Formally, a radian is defined as the central angle in a circle of radius $$r$$ which intercepts an arc of length $$r$$, as in Figure 4.1.2. This definition does not depend on the choice of $$r$$ (imagine resizing Figure 4.1.2).

One reason why radians are used is that the scale is smaller than for degrees. One revolution in radians is $$2\pi \approx 6.283185307$$, which is much smaller than $$360$$, the number of degrees in one revolution. The smaller scale makes the graphs of trigonometric functions (which we will discuss in Chapter 5) have similar scales for the horizontal and vertical axes. Another reason is that often in physical applications the variables being used are in terms of arc length, which makes radians a natural choice.

The default mode in most scientific calculators is to use degrees for entering angles. On many calculators there is a button labeled $$\fbox{\( DRG$$}\) for switching between degree mode (D), radian mode (R), and gradian mode (G). On some graphing calculators, such as the the TI-83, there is a $$\fbox{\(MODE$$}\) button for changing between degrees and radians. Make sure that your calculator is in the correct angle mode before entering angles, or your answers will likely be way off. For example,

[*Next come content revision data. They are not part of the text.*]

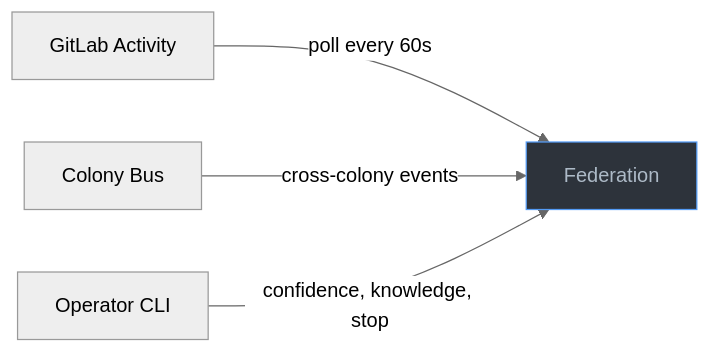
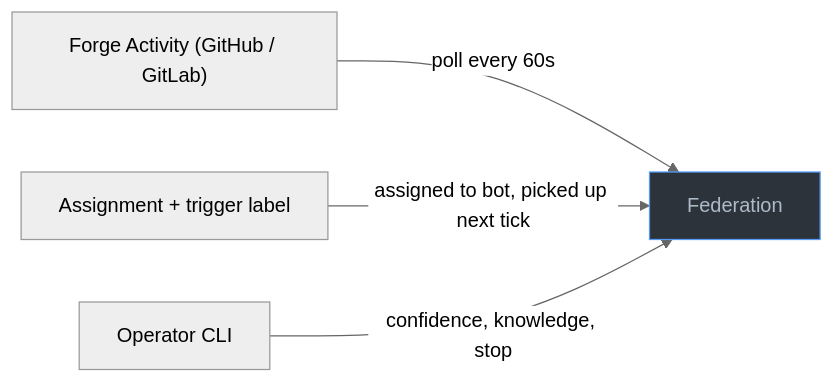
Before and after one commit to Replikanti/agentis-colonies: the second of 3 diagrams in dev-apprenticeship/README.md, drawn with Mermaid (neutral theme). The commit also changed other lines of this file and 1 other file, not shown here.

````diff
--- a/dev-apprenticeship/README.md
+++ b/dev-apprenticeship/README.md
@@ -177,13 +181,13 @@
 ```mermaid
 graph LR
-    GL["GitLab Activity"]
-    BUS["Colony Bus"]
+    GL["Forge Activity (GitHub / GitLab)"]
+    ASG["Assignment + trigger label"]
     CLI["Operator CLI"]
     FED["Federation"]
 
     GL -- "poll every 60s" --> FED
-    BUS -- "cross-colony events" --> FED
+    ASG -- "assigned to bot, picked up next tick" --> FED
     CLI -- "confidence, knowledge, stop" --> FED
 
     style FED fill:#2d333b,stroke:#539bf5,color:#adbac7
 ```
````
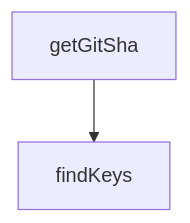
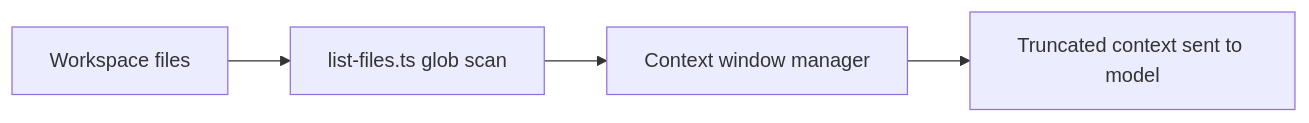
The second of 2 diagrams in tutorials/roo-code-tutorial/04-context-and-indexing.md (johnxie/awesome-code-docs), drawn with Mermaid before and after one commit. The commit also changed other lines of this file and 1232 other files, not shown here.

````diff
--- a/tutorials/roo-code-tutorial/04-context-and-indexing.md
+++ b/tutorials/roo-code-tutorial/04-context-and-indexing.md
@@ -194,6 +119,6 @@
 ```mermaid
-flowchart TD
-    A[getGitSha]
-    B[findKeys]
-    A --> B
+flowchart LR
+    A[Workspace files] --> B[list-files.ts glob scan]
+    B --> C[Context window manager]
+    C --> D[Truncated context sent to model]
 ```
````
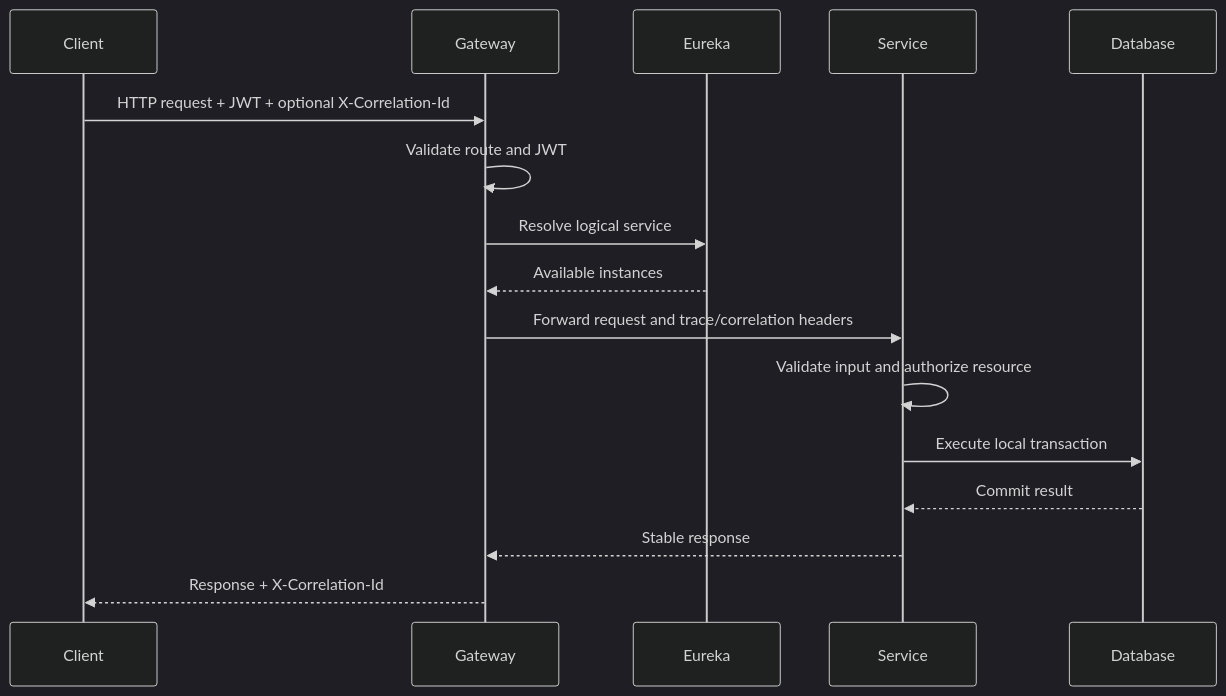
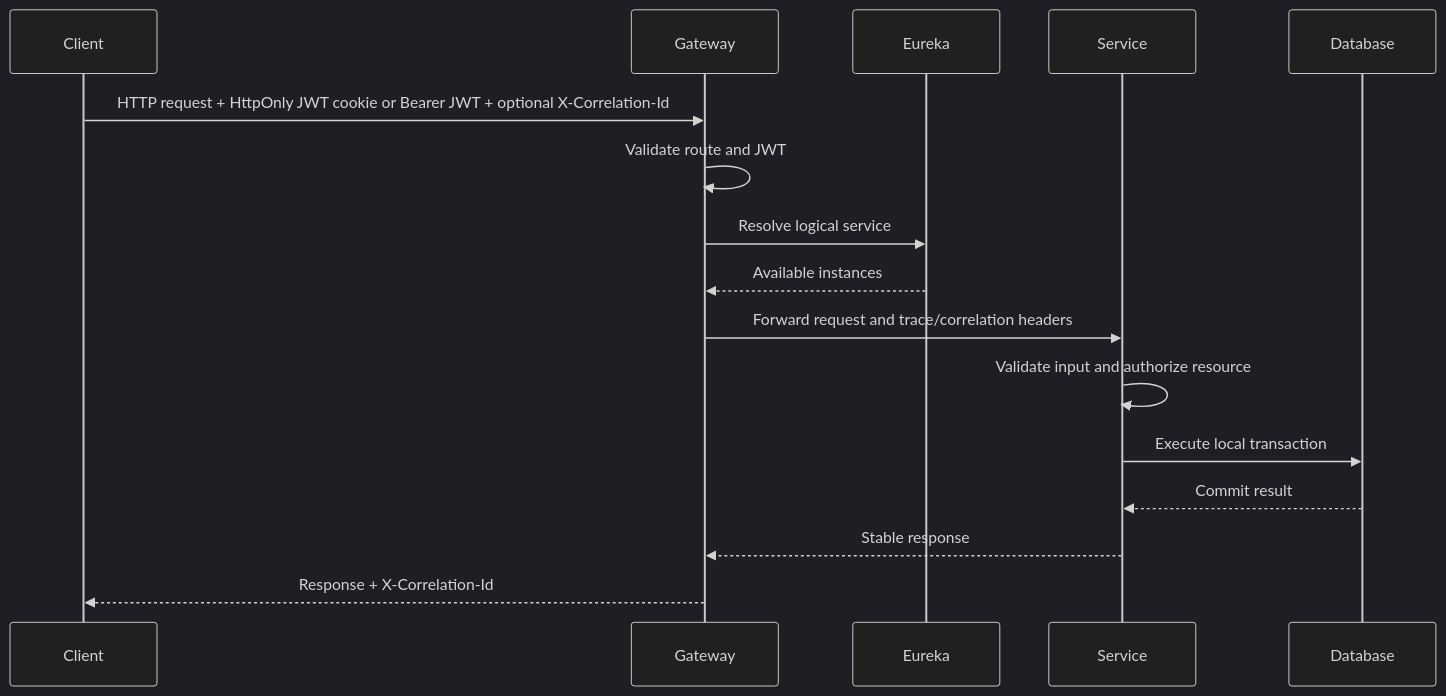
Before and after one commit to taukhir/shopverse: the first of 6 diagrams in docs/architecture/CHECKOUT-SECURITY-EVENT-FLOWS.md, drawn with Mermaid (dark theme). The commit also changed other lines of this file and 90 other files, not shown here.

````diff
--- a/docs/architecture/CHECKOUT-SECURITY-EVENT-FLOWS.md
+++ b/docs/architecture/CHECKOUT-SECURITY-EVENT-FLOWS.md
@@ -5,19 +5,19 @@
 ```mermaid
 sequenceDiagram
     participant Client
     participant Gateway
     participant Eureka
     participant Service
     participant Database
 
-    Client->>Gateway: HTTP request + JWT + optional X-Correlation-Id
+    Client->>Gateway: HTTP request + HttpOnly JWT cookie or Bearer JWT + optional X-Correlation-Id
     Gateway->>Gateway: Validate route and JWT
     Gateway->>Eureka: Resolve logical service
     Eureka-->>Gateway: Available instances
     Gateway->>Service: Forward request and trace/correlation headers
     Service->>Service: Validate input and authorize resource
     Service->>Database: Execute local transaction
     Database-->>Service: Commit result
     Service-->>Gateway: Stable response
     Gateway-->>Client: Response + X-Correlation-Id
 ```
````
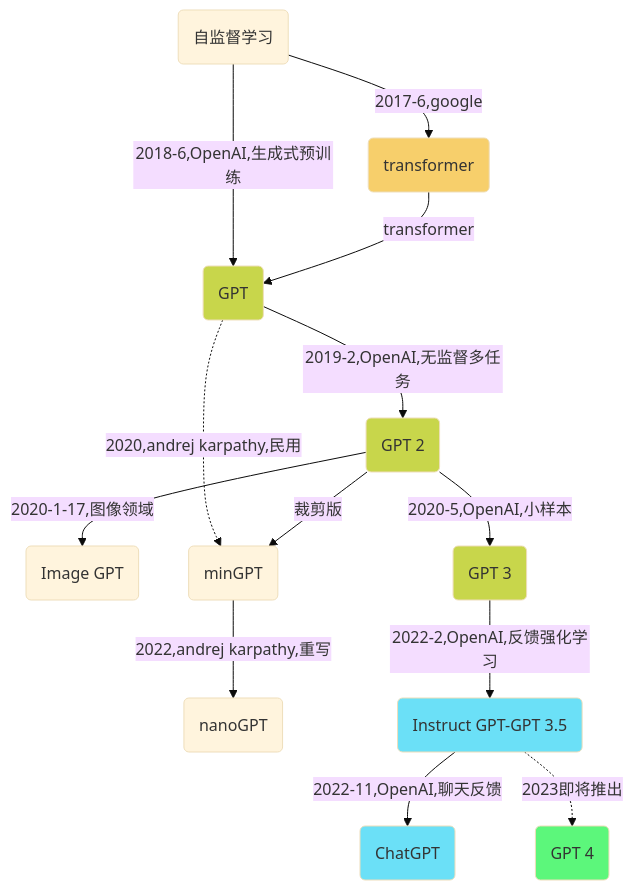
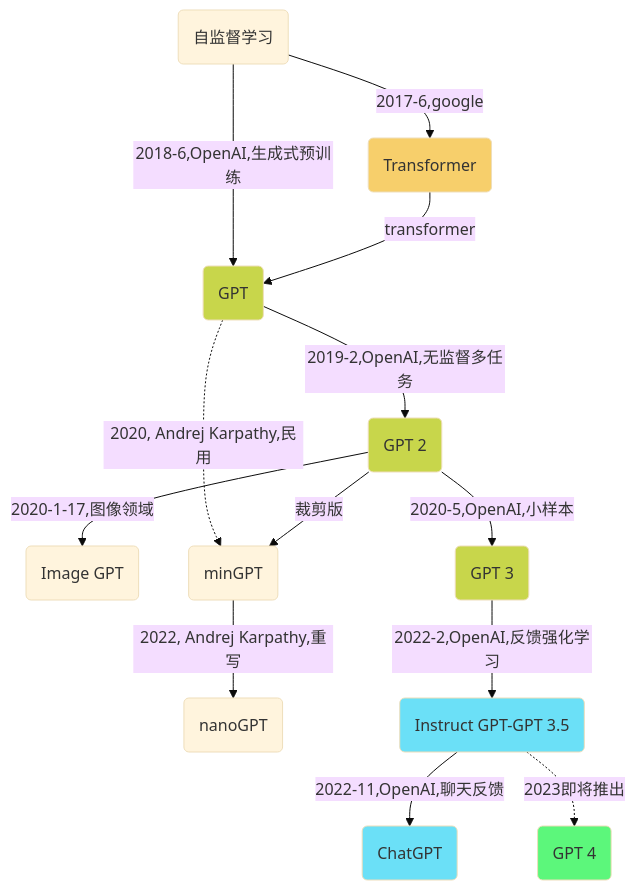
One commit to Gaohaoyang/gaohaoyang.github.io changed the first of 2 diagrams in _posts/2019-12-14-gpt.md. Above: the diagram before and after it, drawn with Mermaid (base theme). The commit also changed other lines of this file, not shown here.

```diff
--- a/_posts/2019-12-14-gpt.md
+++ b/_posts/2019-12-14-gpt.md
@@ -444,22 +443,22 @@
 <div class="mermaid">
     flowchart TD
     %% 节点颜色
     classDef red fill:#f02;
     classDef green fill:#5CF77B;
     classDef blue fill:#6BE0F7;
     classDef orange fill:#F7CF6B;
     classDef grass fill:#C8D64B;
     %%节点关系定义
-    O(自监督学习)-->|2017-6,google|A(transformer):::orange
+    O(自监督学习)-->|2017-6,google|A(Transformer):::orange
     O-->|2018-6,OpenAI,生成式预训练| B
     A-->|transformer|B(GPT):::grass
     B-->|2019-2,OpenAI,无监督多任务|C(GPT 2):::grass
     C-->|2020-1-17,图像领域|H(Image GPT)
-    B-.->|2020,andrej karpathy,民用|B1(minGPT)
-    B1-->|2022,andrej karpathy,重写|B2(nanoGPT)
+    B-.->|2020, Andrej Karpathy,民用|B1(minGPT)
+    B1-->|2022, Andrej Karpathy,重写|B2(nanoGPT)
     C-->|裁剪版|B1
     C-->|2020-5,OpenAI,小样本|D(GPT 3):::grass
     D-->|2022-2,OpenAI,反馈强化学习|E(Instruct GPT-GPT 3.5):::blue
     E-->|2022-11,OpenAI,聊天反馈|F(ChatGPT):::blue
     E-.->|2023即将推出|G(GPT 4):::green
 </div>
```
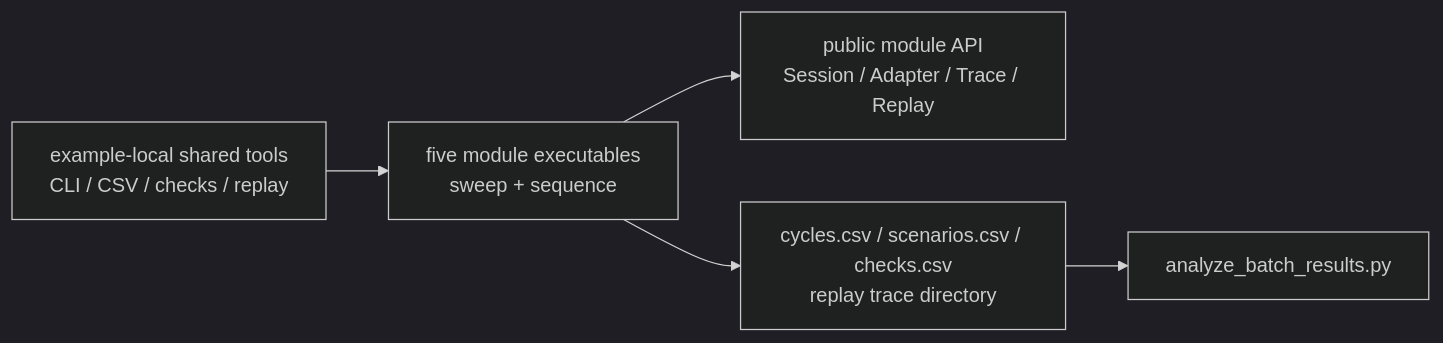
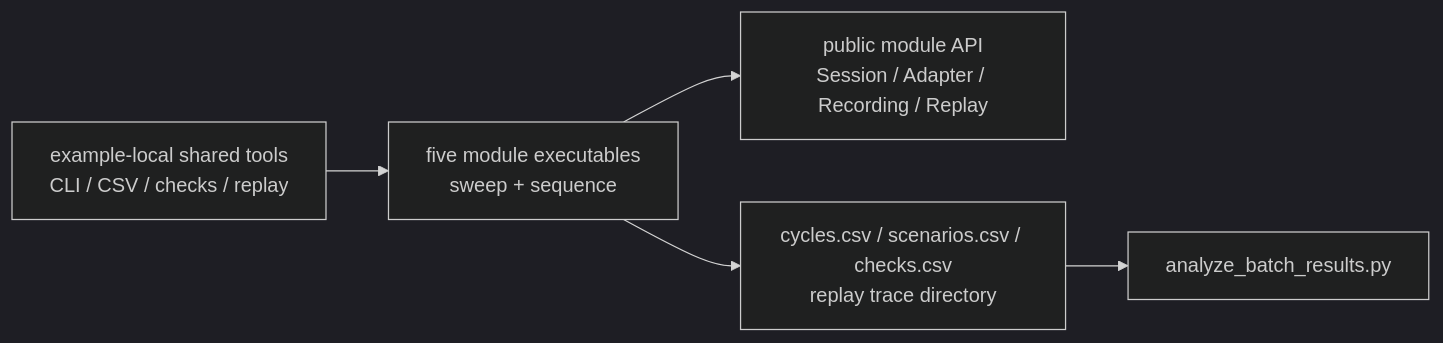
One commit to boilwater-3/1q changed the diagram in docs/practice/batch_validation.md. Above: the diagram before and after it, drawn with Mermaid (dark theme). The commit also changed other lines of this file and 100 other files, not shown here.

````diff
--- a/docs/practice/batch_validation.md
+++ b/docs/practice/batch_validation.md
@@ -57,13 +57,13 @@
 ```mermaid
 flowchart LR
   Shared["example-local shared tools\nCLI / CSV / checks / replay"]
   Programs["five module executables\nsweep + sequence"]
-  Public["public module API\nSession / Adapter / Trace / Replay"]
+  Public["public module API\nSession / Adapter / Recording / Replay"]
   Products["cycles.csv / scenarios.csv / checks.csv\nreplay trace directory"]
   Analyzer["analyze_batch_results.py"]
 
   Shared --> Programs
   Programs --> Public
   Programs --> Products
   Products --> Analyzer
 ```
````
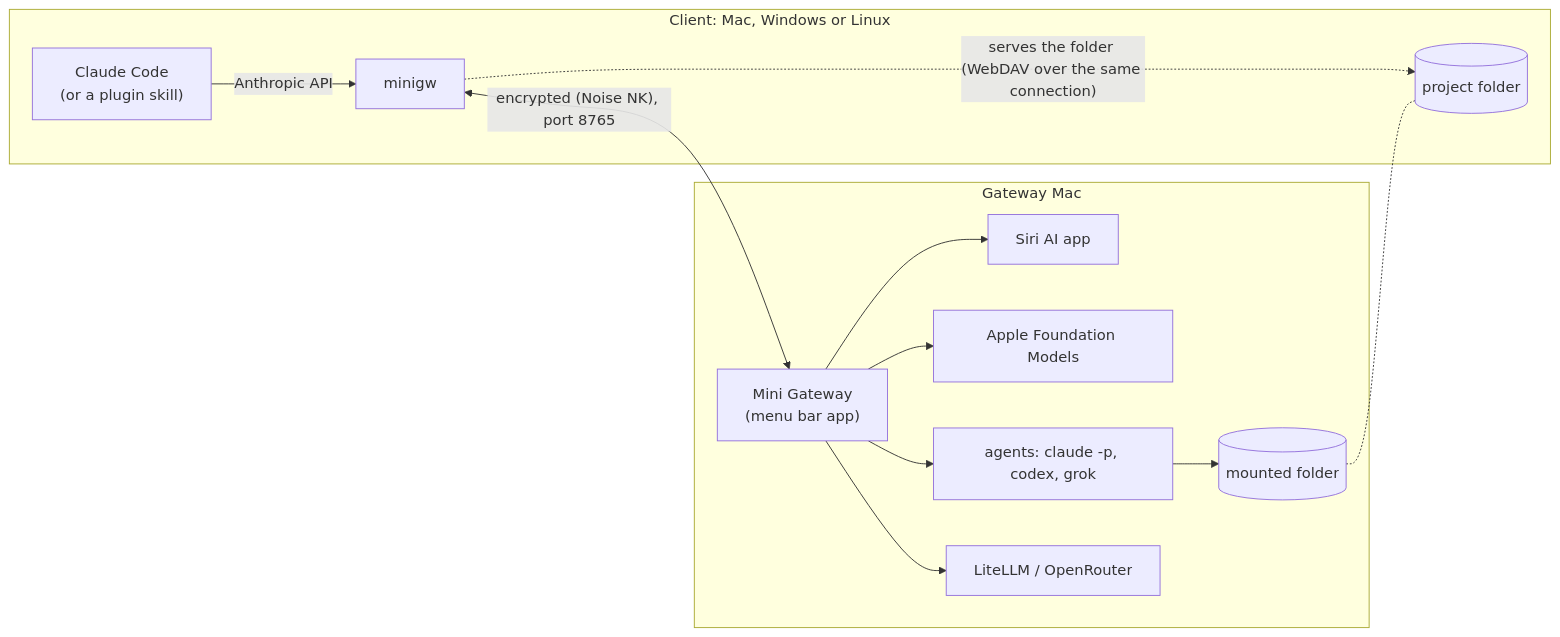
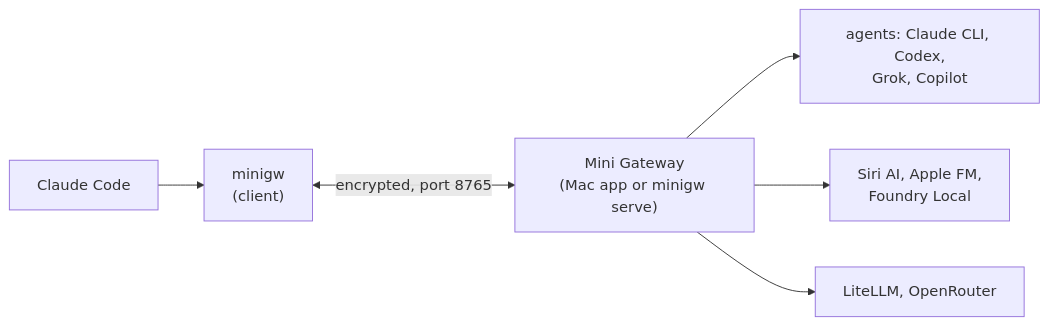
Before and after one commit to gh-commiter/mini-llm-gateway: the diagram in README.md, drawn with Mermaid. The commit also changed other lines of this file and 9 other files, not shown here.

````diff
--- a/README.md
+++ b/README.md
@@ -34,18 +19,8 @@
 ```mermaid
 flowchart LR
-  subgraph client["Client: Mac, Windows or Linux"]
-    cc["Claude Code<br/>(or a plugin skill)"] -->|"Anthropic API"| mg["minigw"]
-    folder[("project folder")]
-  end
-  mg <-->|"encrypted (Noise NK), port 8765"| gateway
-  mg -.->|"serves the folder (WebDAV over the same connection)"| folder
-  subgraph mac["Gateway Mac"]
-    gateway["Mini Gateway<br/>(menu bar app)"]
-    gateway --> siri["Siri AI app"]
-    gateway --> fm["Apple Foundation Models"]
-    gateway --> agents["agents: claude -p, codex, grok"]
-    gateway --> up["LiteLLM / OpenRouter"]
-    agents --> mount[("mounted folder")]
-  end
-  mount -.- folder
+  cc["Claude Code"] --> mg["minigw<br/>(client)"]
+  mg <-->|"encrypted, port 8765"| gw["Mini Gateway<br/>(Mac app or minigw serve)"]
+  gw --> agents["agents: Claude CLI, Codex,<br/>Grok, Copilot"]
+  gw --> local["Siri AI, Apple FM,<br/>Foundry Local"]
+  gw --> up["LiteLLM, OpenRouter"]
 ```
````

\nonumber \begin{align*} \sin\;4^\circ ~&=~ \phantom{-}0.0698 ~,\\ \nonumber \sin\;(4~\text{rad}) ~&=~ -0.7568 ~, \end{align*}

so the values are not only off in magnitude, but do not even have the same sign. Using your calculator's $$\fbox{\(\sin^{-1}$$}\), $$\fbox{\(\cos^{-1}$$}\), and $$\fbox{\(\tan^{-1}$$}\) buttons in radian mode will of course give you the angle as a decimal, not an expression in terms of $$\pi$$.

You should also be aware that the math functions in many computer programming languages use radians, so you would have to write your own angle conversions.